With Canada 150 upon us, I’ve been ransacking 50 Canadians Who Changed the World. Yesterday I turned up half a dozen Canadians, among them Margaret Atwood and Joni Mitchell, who spirited the Sixties into the 21st Century. Today I discover that five Canadians created the Digital Revolution.
Marshall McLuhan: Recognized internationally as the Prophet of the Electronic Age, McLuhan was an obscure English professor when, in the 1960s, he published two visionary books: The Gutenberg Galaxy and Understanding Media. He anticipated a “global village” of instantaneous communications. Look around: we all live in a World Wide Web.
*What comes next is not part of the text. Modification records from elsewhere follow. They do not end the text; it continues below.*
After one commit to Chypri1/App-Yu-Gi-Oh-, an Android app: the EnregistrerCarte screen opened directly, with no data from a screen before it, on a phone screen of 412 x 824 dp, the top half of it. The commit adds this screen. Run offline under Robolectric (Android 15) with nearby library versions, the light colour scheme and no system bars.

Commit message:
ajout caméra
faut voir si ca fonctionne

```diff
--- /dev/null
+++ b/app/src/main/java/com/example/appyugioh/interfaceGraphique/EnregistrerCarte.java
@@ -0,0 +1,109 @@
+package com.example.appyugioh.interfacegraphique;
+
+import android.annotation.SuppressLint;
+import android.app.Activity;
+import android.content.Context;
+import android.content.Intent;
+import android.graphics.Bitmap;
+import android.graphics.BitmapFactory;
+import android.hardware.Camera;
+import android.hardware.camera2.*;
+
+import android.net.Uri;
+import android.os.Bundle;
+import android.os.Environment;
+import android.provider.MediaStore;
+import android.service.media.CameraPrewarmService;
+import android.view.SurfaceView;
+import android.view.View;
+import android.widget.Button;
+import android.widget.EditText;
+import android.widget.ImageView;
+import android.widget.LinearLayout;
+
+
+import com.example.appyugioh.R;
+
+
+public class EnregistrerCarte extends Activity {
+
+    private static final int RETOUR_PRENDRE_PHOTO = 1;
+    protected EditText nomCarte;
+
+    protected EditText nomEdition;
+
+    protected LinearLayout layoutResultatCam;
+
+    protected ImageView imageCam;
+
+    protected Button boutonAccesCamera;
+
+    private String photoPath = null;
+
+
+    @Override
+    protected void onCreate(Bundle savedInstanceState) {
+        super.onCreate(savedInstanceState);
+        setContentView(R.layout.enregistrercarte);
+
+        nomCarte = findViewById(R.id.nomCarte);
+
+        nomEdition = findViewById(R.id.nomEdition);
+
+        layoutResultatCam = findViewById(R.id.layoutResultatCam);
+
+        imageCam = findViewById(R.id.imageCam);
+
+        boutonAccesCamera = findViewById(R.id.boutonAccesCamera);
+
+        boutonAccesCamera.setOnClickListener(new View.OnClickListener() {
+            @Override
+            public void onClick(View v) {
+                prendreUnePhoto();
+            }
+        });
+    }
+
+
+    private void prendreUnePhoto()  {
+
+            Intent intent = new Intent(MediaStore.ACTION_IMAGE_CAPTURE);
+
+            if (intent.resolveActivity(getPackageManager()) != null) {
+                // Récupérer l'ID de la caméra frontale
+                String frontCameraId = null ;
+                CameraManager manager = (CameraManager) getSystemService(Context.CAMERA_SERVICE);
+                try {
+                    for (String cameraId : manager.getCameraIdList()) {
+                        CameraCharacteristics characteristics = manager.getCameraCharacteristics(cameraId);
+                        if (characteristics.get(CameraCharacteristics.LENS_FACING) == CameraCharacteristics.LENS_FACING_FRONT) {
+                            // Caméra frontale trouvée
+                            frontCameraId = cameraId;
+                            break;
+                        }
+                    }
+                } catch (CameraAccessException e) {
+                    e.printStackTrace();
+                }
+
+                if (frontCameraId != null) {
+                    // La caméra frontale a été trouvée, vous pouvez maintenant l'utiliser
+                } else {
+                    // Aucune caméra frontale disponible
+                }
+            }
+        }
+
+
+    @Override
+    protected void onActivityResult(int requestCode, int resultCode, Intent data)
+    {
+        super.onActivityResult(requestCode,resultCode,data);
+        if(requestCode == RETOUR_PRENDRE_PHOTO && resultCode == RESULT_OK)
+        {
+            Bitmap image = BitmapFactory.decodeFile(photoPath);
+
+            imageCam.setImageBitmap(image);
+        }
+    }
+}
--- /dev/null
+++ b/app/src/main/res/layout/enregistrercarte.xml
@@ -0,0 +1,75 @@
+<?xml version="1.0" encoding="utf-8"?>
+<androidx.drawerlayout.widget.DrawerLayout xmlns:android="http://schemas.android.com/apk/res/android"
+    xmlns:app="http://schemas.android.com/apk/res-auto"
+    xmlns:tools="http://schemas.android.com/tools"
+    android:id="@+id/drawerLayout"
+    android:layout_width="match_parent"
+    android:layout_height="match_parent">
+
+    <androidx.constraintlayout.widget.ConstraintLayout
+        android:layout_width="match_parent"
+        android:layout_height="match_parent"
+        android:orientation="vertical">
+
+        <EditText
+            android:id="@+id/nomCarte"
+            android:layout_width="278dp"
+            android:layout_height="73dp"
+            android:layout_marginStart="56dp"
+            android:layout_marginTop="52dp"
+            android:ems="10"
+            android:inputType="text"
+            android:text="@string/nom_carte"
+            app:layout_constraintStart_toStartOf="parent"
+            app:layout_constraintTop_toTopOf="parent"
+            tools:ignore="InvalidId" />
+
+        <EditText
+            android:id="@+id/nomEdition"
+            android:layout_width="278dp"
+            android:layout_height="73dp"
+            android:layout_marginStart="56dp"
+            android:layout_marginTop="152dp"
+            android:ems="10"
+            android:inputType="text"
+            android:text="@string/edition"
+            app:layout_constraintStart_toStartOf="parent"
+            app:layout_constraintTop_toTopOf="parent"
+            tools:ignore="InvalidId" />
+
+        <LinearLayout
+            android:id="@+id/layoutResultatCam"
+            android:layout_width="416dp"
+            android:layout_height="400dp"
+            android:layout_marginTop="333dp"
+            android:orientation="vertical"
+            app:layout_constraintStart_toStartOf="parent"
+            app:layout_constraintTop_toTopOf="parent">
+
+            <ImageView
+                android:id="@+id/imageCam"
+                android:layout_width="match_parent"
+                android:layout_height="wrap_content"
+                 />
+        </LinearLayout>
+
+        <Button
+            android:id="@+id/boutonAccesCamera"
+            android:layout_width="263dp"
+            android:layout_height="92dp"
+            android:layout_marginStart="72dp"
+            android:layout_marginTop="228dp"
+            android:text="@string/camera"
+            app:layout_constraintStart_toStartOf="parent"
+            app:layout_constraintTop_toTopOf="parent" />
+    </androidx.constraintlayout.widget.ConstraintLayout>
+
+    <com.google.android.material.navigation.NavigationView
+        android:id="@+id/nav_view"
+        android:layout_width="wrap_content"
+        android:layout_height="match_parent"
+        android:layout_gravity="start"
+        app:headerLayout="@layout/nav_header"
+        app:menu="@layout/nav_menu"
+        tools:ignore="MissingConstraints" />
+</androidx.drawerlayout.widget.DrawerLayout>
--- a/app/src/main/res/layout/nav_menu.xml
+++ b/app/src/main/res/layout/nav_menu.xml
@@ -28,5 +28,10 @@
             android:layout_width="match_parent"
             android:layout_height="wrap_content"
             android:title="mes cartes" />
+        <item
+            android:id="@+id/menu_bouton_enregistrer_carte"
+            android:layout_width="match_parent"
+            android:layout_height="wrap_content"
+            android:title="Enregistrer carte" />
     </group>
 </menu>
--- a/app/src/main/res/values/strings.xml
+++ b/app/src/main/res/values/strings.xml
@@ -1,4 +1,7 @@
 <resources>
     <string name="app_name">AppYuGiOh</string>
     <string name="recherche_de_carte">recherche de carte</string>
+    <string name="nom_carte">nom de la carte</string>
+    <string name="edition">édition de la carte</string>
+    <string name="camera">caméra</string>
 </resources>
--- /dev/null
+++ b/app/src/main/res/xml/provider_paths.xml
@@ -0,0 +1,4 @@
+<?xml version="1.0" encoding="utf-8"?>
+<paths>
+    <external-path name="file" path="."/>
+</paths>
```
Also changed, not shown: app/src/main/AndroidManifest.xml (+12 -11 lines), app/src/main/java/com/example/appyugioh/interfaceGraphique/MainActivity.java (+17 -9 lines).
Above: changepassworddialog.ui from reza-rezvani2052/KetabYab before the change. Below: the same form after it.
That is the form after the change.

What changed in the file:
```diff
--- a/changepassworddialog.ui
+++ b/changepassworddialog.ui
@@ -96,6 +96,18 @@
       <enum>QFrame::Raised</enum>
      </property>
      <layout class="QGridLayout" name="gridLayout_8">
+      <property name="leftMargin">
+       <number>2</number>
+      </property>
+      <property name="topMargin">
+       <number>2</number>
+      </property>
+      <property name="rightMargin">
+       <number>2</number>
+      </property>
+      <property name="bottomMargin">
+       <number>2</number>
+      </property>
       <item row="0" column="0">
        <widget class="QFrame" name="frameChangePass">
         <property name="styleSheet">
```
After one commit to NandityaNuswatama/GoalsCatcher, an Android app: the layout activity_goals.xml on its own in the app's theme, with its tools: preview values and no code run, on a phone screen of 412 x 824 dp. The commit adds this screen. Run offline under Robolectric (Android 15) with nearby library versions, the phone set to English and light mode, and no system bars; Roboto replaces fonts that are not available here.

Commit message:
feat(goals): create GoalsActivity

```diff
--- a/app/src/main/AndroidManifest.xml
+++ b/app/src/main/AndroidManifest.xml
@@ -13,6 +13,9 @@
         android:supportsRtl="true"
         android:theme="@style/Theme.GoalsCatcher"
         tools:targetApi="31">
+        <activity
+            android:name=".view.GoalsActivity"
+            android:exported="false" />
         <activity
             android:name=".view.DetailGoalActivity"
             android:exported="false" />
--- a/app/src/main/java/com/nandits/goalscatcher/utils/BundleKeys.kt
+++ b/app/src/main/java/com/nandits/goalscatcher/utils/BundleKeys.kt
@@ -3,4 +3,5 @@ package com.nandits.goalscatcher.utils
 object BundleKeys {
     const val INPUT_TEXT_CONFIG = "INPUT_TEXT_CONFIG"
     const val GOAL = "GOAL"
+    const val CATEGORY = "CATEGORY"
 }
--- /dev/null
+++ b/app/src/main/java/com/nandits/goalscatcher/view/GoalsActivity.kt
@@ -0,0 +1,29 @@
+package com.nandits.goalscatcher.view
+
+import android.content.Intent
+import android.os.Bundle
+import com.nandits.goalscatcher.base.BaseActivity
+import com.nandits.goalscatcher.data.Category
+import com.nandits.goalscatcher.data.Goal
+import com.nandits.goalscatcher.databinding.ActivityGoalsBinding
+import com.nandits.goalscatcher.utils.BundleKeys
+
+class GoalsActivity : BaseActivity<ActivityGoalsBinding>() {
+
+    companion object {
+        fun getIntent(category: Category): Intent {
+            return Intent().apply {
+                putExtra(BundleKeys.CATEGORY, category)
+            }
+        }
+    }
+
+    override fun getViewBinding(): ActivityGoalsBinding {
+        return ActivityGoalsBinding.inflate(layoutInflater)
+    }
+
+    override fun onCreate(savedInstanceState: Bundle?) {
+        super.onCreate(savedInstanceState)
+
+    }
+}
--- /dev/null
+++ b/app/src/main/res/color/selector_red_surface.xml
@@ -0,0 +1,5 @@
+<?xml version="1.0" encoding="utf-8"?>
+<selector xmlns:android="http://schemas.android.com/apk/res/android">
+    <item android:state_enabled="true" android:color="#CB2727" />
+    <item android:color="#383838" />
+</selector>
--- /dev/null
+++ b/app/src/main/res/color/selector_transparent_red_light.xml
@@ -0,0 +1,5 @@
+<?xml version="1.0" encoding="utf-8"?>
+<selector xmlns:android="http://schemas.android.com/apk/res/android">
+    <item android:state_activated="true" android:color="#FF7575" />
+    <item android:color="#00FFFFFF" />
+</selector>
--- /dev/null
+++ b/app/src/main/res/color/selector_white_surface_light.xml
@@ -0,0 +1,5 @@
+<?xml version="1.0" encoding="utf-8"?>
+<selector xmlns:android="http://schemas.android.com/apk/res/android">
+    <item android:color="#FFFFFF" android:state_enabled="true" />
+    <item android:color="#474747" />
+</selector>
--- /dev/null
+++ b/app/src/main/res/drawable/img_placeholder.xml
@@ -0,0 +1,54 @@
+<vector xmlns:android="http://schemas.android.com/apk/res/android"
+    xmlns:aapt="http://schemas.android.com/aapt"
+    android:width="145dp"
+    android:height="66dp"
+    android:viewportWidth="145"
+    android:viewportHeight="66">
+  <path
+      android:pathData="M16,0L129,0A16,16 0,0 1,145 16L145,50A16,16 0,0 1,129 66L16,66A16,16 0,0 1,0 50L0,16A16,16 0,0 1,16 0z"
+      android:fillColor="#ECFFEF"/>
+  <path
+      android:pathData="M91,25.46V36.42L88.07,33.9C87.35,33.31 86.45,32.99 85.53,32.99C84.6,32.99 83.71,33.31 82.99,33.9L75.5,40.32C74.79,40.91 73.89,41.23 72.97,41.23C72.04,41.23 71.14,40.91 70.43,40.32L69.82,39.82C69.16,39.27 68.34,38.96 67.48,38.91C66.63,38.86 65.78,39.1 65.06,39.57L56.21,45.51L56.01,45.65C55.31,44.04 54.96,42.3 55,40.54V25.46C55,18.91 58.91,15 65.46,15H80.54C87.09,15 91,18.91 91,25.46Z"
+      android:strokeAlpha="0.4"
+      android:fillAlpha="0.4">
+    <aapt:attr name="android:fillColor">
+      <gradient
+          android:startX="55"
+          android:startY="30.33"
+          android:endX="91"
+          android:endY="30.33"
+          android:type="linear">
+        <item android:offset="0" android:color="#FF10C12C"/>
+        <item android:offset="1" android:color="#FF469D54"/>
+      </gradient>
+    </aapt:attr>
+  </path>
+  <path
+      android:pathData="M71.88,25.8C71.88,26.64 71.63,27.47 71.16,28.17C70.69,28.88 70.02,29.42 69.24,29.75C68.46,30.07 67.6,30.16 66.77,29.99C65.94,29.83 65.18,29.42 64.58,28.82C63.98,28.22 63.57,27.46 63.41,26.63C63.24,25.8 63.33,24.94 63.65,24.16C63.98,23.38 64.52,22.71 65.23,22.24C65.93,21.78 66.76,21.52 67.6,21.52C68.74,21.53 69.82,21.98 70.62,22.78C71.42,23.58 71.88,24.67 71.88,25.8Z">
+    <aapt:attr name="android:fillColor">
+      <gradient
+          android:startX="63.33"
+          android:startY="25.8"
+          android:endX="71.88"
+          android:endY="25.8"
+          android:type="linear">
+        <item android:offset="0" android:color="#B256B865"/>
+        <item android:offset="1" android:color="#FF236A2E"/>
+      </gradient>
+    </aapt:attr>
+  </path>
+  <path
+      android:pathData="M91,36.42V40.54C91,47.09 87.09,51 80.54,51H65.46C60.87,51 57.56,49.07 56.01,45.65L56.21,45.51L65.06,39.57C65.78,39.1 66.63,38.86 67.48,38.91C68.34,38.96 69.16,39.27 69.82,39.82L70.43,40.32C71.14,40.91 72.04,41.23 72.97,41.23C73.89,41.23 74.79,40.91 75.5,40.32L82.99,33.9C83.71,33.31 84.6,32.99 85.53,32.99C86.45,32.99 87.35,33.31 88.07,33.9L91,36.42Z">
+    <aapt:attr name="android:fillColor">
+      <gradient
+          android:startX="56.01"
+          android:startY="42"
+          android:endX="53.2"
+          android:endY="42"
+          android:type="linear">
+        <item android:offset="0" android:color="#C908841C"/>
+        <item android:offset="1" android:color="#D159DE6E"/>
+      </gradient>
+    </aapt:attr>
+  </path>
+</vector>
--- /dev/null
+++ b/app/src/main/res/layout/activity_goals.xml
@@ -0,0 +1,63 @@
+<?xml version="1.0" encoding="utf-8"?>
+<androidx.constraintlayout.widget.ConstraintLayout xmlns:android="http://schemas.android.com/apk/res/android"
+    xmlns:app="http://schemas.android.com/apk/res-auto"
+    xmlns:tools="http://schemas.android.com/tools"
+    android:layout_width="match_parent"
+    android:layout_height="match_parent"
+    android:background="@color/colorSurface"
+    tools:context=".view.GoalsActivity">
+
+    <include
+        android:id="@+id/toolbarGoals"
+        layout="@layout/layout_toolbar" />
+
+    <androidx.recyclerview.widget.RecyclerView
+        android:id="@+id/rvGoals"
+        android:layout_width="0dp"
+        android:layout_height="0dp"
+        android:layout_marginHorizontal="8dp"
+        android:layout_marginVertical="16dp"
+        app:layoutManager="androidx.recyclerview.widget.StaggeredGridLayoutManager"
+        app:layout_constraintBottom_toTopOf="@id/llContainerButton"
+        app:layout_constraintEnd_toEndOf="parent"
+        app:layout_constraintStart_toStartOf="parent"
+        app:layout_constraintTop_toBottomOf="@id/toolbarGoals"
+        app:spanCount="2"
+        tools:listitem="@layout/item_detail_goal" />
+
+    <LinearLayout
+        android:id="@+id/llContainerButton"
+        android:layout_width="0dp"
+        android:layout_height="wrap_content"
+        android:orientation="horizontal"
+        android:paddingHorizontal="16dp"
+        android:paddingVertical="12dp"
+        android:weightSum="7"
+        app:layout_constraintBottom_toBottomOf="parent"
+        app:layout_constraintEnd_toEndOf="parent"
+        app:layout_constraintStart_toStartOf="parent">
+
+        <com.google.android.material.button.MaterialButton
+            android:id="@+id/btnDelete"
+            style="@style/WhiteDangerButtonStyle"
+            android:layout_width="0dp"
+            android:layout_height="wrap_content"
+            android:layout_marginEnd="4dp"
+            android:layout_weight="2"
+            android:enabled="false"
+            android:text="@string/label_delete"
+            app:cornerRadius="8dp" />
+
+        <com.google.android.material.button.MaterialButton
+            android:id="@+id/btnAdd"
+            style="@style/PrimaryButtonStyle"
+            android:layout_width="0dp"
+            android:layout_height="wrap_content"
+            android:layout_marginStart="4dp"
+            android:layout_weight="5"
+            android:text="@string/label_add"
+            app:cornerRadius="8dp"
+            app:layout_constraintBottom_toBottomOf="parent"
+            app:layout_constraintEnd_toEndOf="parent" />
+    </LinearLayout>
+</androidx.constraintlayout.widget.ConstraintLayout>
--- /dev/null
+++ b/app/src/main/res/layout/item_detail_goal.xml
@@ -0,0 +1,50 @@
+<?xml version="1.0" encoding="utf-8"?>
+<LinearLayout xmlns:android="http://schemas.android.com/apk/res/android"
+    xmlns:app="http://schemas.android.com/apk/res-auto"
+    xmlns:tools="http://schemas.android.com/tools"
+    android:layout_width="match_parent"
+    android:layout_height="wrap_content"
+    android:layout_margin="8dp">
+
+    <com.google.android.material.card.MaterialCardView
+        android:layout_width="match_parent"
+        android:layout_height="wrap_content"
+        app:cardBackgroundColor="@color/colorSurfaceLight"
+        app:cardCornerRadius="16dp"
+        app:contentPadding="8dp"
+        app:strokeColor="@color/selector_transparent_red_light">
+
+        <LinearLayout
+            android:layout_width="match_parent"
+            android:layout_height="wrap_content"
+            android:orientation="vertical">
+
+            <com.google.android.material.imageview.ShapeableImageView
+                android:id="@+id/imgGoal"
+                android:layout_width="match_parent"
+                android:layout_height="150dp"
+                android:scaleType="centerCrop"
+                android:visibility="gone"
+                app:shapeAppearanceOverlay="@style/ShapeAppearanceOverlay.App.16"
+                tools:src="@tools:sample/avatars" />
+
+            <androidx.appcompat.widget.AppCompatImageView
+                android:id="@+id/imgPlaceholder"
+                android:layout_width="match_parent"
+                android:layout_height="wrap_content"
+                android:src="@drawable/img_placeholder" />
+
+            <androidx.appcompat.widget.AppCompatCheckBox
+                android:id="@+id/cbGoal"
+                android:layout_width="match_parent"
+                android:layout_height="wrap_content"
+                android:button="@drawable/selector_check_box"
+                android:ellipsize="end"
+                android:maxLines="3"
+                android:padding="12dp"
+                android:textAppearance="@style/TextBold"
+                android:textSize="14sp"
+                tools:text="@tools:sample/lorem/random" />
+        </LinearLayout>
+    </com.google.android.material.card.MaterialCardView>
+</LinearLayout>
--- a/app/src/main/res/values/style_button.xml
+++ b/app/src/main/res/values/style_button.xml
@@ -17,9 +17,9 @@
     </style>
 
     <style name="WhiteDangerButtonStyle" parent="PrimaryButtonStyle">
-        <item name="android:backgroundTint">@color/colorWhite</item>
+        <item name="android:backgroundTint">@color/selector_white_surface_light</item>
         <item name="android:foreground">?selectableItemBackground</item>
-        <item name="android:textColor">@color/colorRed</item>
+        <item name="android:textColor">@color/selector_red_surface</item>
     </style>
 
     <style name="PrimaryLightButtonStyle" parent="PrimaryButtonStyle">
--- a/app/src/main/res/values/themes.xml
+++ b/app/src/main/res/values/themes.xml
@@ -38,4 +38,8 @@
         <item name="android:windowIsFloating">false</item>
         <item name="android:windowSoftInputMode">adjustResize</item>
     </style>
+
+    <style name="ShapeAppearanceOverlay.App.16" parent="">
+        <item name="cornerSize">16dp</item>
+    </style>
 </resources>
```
James Cameron: After creating the blockbuster movie Titanic (1997), Cameron began developing the digital 3D Fusion Camera System he would use in Avatar (2009). That movie, which relies heavily on computer generated animation, revolutionized the film industry when we weren’t looking. It replaced traditional 35 mm celluloid with digital 3D technology. Movies are different now.
Mike Lazaridis: In 1999, after creating a series of increasingly sophisticated mobile devices, this electrical engineer invented the Blackberry, the world’s first widely used smartphone. Today, more than 1.2 billion people use smartphones to access the World Wide Web, and many rarely use any other device to go online. Misplace your smartphone and you feel sick inside.
Douglas Cardinal: Best-known for creating the Canadian Museum of Civilization (aka the Canadian Museum of History), Cardinal pioneered the use of digital technology in architectural design. Drawing on his indigenous heritage, he created curvilinear buildings that drove him to develop Computer-Aided Design and Drafting (CADD). Can you imagine these fancy new skyscrapers without it?
Don Tapscott: The author of Wikinomics and Macrowikinomics, the visionary Tapscott explorers and champions the collaborative innovations made possible by the Internet. He argues that the Millennials, born between 1977 and 1997, are “digital natives” who are changing the way the world does business.
You can find out more in 50 Canadians Who Changed the World, available online by clicking here (Chapters-Indigo). Oh, and if you worry that the book might be short of women or visible minorities, check back tomorrow.